Leading North-East law firm joins growing B Corp movement

Welch: Everyone sees the value in what we’re doing

Regional law firm Muckle, based in Newcastle, has become the first in the North-East to become a certified B Corporation.

Hugh Welch, senior partner of Muckle, said the firm needed to change “very little” to achieve accreditation, because “running this firm with an eye on supporting the community is what we’ve been about for a long time”.

To become a B Corp (the ‘B’ stands for Benefit), a business must commit to balancing profit with purpose. The certification process covers five elements – governance, workers, community, environment and customers.

Over a dozen UK legal services providers have now become B Corps since Bates Wells led the way in 2015. The two largest law firms so far are North-West firm Brabners and Cripps in the South-East, with the largest legal business being ‘house of brands’ group Ampa.

Muckle, a mainly commercial firm with 177 staff and 42 partners, is based in Newcastle with a serviced office near Penrith to cover Cumbria.

Mr Welch, senior partner for over 18 years and a partner for 38 years, said the idea of becoming a B Corp was first discussed some years ago, with the equity partners backing it in 2021.

Also the head of environmental, social and governance (ESG) at the firm, he said “where we’re going is very much the work of the equity partners”, and “everyone senses the value of what we’re doing”.

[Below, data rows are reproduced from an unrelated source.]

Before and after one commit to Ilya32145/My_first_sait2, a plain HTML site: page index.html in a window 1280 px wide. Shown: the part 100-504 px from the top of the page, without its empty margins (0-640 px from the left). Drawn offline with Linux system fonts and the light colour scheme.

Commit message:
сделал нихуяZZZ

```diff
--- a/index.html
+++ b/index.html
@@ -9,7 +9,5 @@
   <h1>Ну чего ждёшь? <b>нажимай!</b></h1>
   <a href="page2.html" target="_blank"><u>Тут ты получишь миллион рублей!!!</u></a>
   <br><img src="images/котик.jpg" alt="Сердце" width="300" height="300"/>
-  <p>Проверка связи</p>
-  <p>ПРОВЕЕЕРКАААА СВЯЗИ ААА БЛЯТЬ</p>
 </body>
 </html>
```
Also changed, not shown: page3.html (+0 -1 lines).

He said Muckle’s LLP agreement was amended as part of the process. This makes clear a B Corp’s commitment to having a positive impact on the environment and society.

Apart from that, the firm needed to change “very little” to become a B Corp.

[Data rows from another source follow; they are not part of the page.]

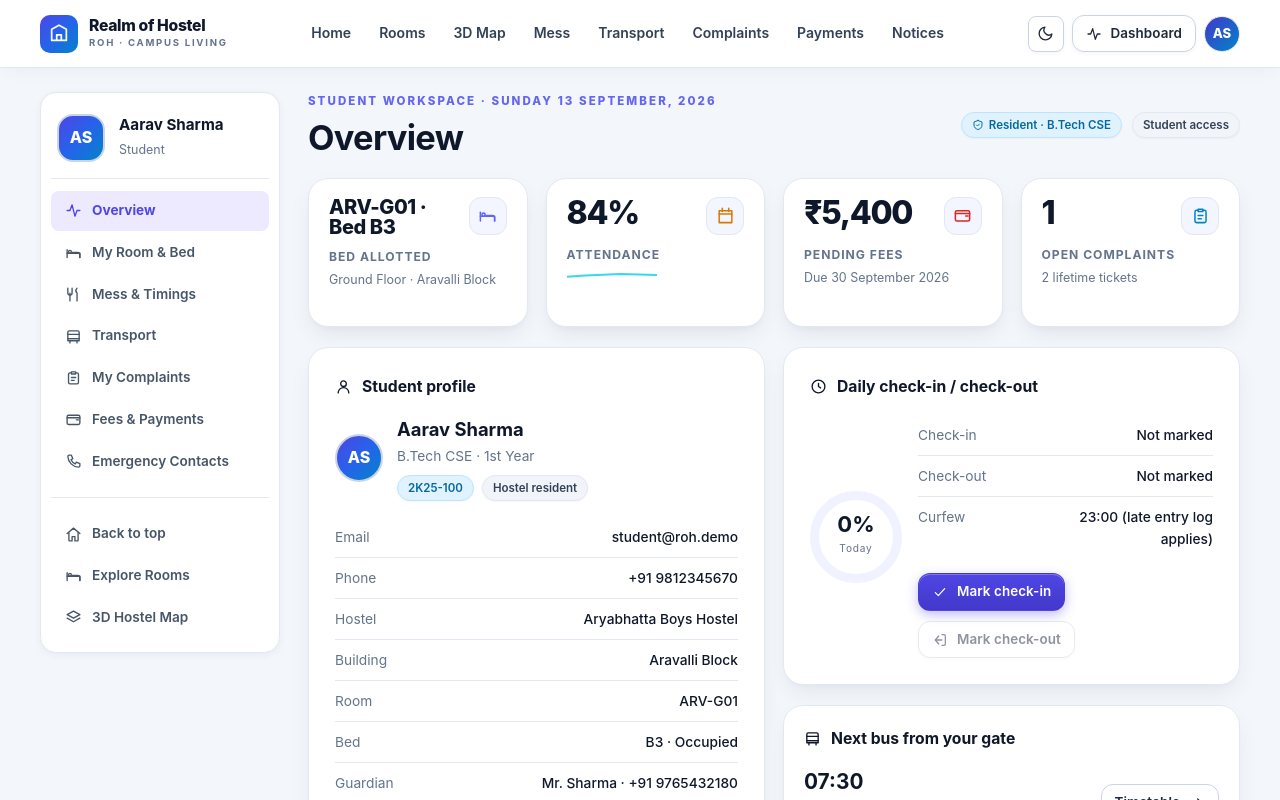
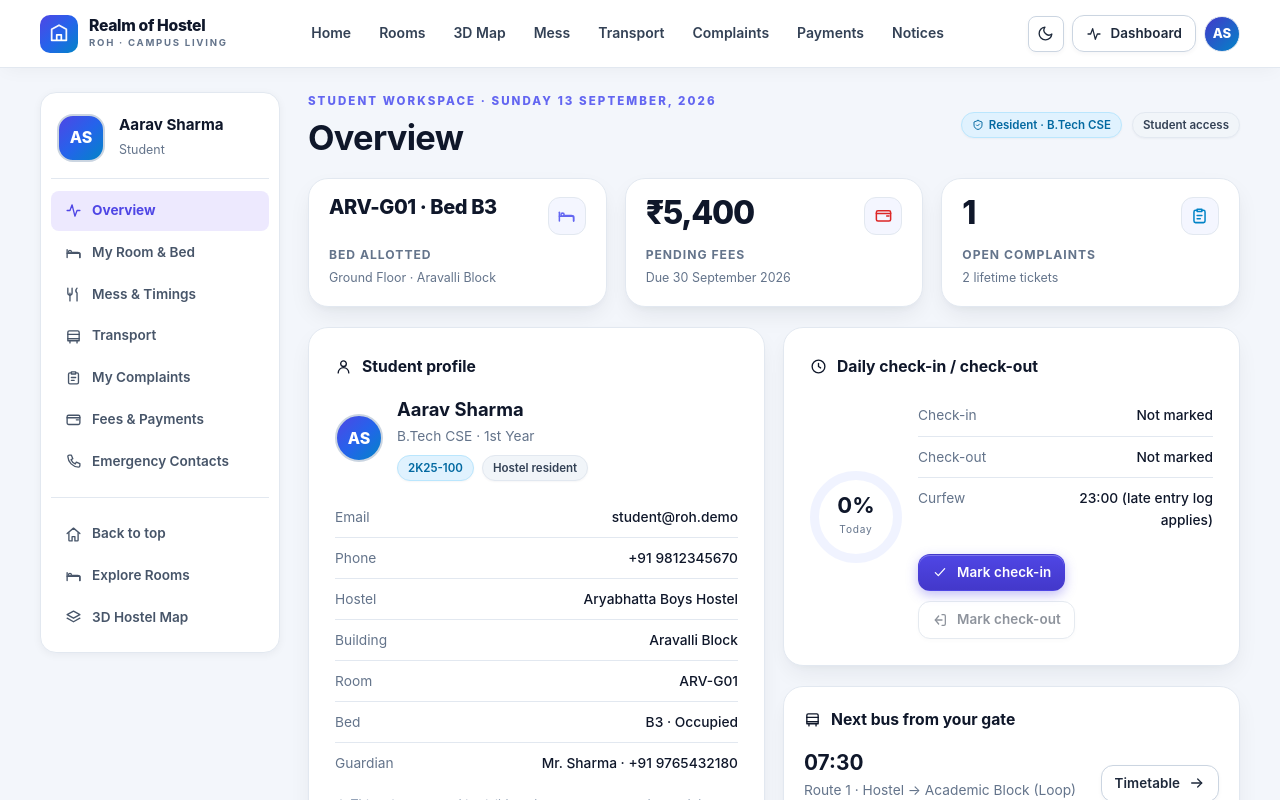
Before and after one commit to akshrajput494-star/realm-of-hostel, a React (Vite) app: page / in a window 1280 px wide. Both pictures are taken after a click on the button 811 px from the left and 418 px from the top of the page. Shown: the top 800 px of the page. Built offline with nearby package versions, Linux system fonts and the light colour scheme.

Commit message:
Remove graphs from transport & mess dashboards, remove attendance from student dashboard

```diff
--- a/src/pages/Dashboard.tsx
+++ b/src/pages/Dashboard.tsx
@@ -156,17 +156,13 @@ export function Dashboard() {
           <>
             {section === 'overview' && me && (
               <>
-                <div className="grid g4">
+                <div className="grid g3">
                   <StatCard
                     compact
                     label="Bed allotted"
                     value={`${myRoom?.number ?? '—'} · Bed ${myBed?.label ?? '—'}`}
                     icon="bed"
                     foot={`${floorName(myRoom?.floor ?? 0)} · ${getBuilding(myRoom?.buildingId ?? '')?.name}`}
-                  />
-                  <StatCard
-                    label="Attendance" value={`${me.attendancePct}%`} tone={me.attendancePct > 85 ? 'ok' : 'warn'} icon="calendar"
-                    spark={<Spark values={[78, 82, 85, 88, 86, me.attendancePct]} />}
                   />
                   <StatCard label="Pending fees" value={rupee(pendingFee)} tone={pendingFee > 0 ? 'danger' : 'ok'} icon="wallet" foot={pendingFee > 0 ? 'Due 30 September 2026' : 'All dues cleared'} />
                   <StatCard label="Open complaints" value={myComplaints.filter((c) => c.status !== 'resolved').length} tone="info" icon="clipboard" foot={`${myComplaints.length} lifetime tickets`} />
@@ -685,21 +681,6 @@ export function Dashboard() {
                   <StatCard label="Wastage" value="6.2%" tone="warn" icon="alert" foot="Target below 5%" />
                   <StatCard label="Special requests" value="14" tone="info" icon="clipboard" foot="Jain / no-onion meals" />
                 </div>
-                <div className="grid g2">
-                  <div className="card pad-lg">
-                    <div className="card-title" style={{ marginBottom: 16 }}><Icon name="star" size={17} /> Rating trend (last 7 days)</div>
-                    <LineChart points={[{ label: 'Mon', value: 4.1 }, { label: 'Tue', value: 4.0 }, { label: 'Wed', value: 4.3 }, { label: 'Thu', value: 4.2 }, { label: 'Fri', value: 4.5 }, { label: 'Sat', value: 4.6 }, { label: 'Sun', value: 4.3 }]} color="#e879f9" />
-                  </div>
-                  <div className="card pad-lg">
-                    <div className="card-title" style={{ marginBottom: 16 }}><Icon name="utensils" size={17} /> Footfall by meal</div>
-                    <BarChart horizontal data={[
-                      { label: 'Breakfast', value: 312, color: 'linear-gradient(90deg,#8b5cf6,#22d3ee)' },
-                      { label: 'Lunch', value: 428, color: 'linear-gradient(90deg,#8b5cf6,#22d3ee)' },
-                      { label: 'Snacks', value: 196, color: 'linear-gradient(90deg,#8b5cf6,#22d3ee)' },
-                      { label: 'Dinner', value: 348, color: 'linear-gradient(90deg,#8b5cf6,#22d3ee)' },
-                    ]} />
-                  </div>
-                </div>
               </>
             )}
 
@@ -739,10 +720,6 @@ export function Dashboard() {
                   <StatCard label="Seats booked" value={TRANSPORT_ROUTES.reduce((a, r) => a + r.booked, 0)} tone="info" icon="users" foot={`of ${TRANSPORT_ROUTES.reduce((a, r) => a + r.seats, 0)} total`} />
                   <StatCard label="On-time rate" value="92%" tone="ok" icon="trending" foot="Rolling 7-day average" />
                   <StatCard label="Delays flagged" value={TRANSPORT_ROUTES.filter((r) => r.status === 'Delayed').length} tone="warn" icon="alert" foot="Route 4 · traffic diversion" />
-                </div>
-                <div className="card pad-lg">
-                  <div className="card-title" style={{ marginBottom: 16 }}><Icon name="activity" size={17} /> Daily ridership</div>
-                  <LineChart points={[{ label: 'Mon', value: 210 }, { label: 'Tue', value: 248 }, { label: 'Wed', value: 265 }, { label: 'Thu', value: 232 }, { label: 'Fri', value: 288 }, { label: 'Sat', value: 142 }, { label: 'Sun', value: 96 }]} />
                 </div>
               </>
             )}
```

“I wouldn’t say we sailed through the process, but it seemed that we had most of the policies and procedures in place in the way we were already doing things. Purpose, with a capital P, has been part of this firm for a couple of decades.”

The law firm set up the Muckle Fund in 2002, as a fund within the Community Foundation of Tyne and Wear, and Northumberland. Muckle contributes 1% of its annual profits to the foundation, which advises it on how to make grants to charities.

“We can’t be successful in the North-East without the community and there are levels of deprivation here which should not exist in 2024. We have a moral obligation to do something.”

Mr Welch said the three main themes of the firm’s charitable giving were supporting young people, improving social mobility and overcoming disadvantage. He said Muckle had given over £700,000 to charity over the last 20 years through the community foundation.

He gave as one example Success4All, which runs after-school clubs to help children with homework.

On the environment, Mr Welch said he hoped becoming a B Corp would help the firm achieve its goal of achieving net zero emissions by 2030. The firm, which has worked with environmental consultancy SmartCarbon, has published regular ESG reviews.

The 2022 review mentions recycled carpets, recycling mobile phones and laptops, avoiding landfill, a cycle-to-work scheme, using electric vehicles in a pool scheme and offsetting.

He said two or three of Muckle’s clients were B Corps and he knew a couple of other businesses in the North-East that were considering it.

“It takes to time to develop momentum. If we could be a catalyst, that would be brilliant.”

On the future of legal services in the North-East, he commented: “I’m not a huge fan of national law firms, and I have doubts as to whether clients see the benefits.

“We see them trying to build their practices here, but we firmly believe in our independence and commitment to this region.”

Mr Welch added: “We’ve got our accreditation, but it will be interesting in 12 months to see how we’ve built on and adapted it as part of the journey.”

Chris Turner, executive director of B Lab UK, described Muckle joining the B Corp community as “an exciting moment, because they have an opportunity to lead the way within the legal industry”.

Leave a Comment

By clicking Submit you consent to Legal Futures storing your personal data and confirm you have read our Privacy Policy and section 5 of our Terms & Conditions which deals with user-generated content. All comments will be moderated before posting.

Required fields are marked *
Email address will not be published.

This site uses Akismet to reduce spam. Learn how your comment data is processed.


Understanding vicarious trauma in the legal workplace

Vicarious trauma can happen to anyone who works with clients who have experienced trauma such as domestic or other violence, child abuse, sexual assault, torture or being a refugee.

Does your integrity extend far enough?

Simply telling a client they need to seek financial advice or offering them the business cards of three financial planners you know is NOT a referral.

Enhancing wellbeing: Strategies for a balanced work-life

Finding a balance between work and personal life has been a long-standing challenge for many professionals, particularly within high-pressure environments like the legal industry.

Loading animation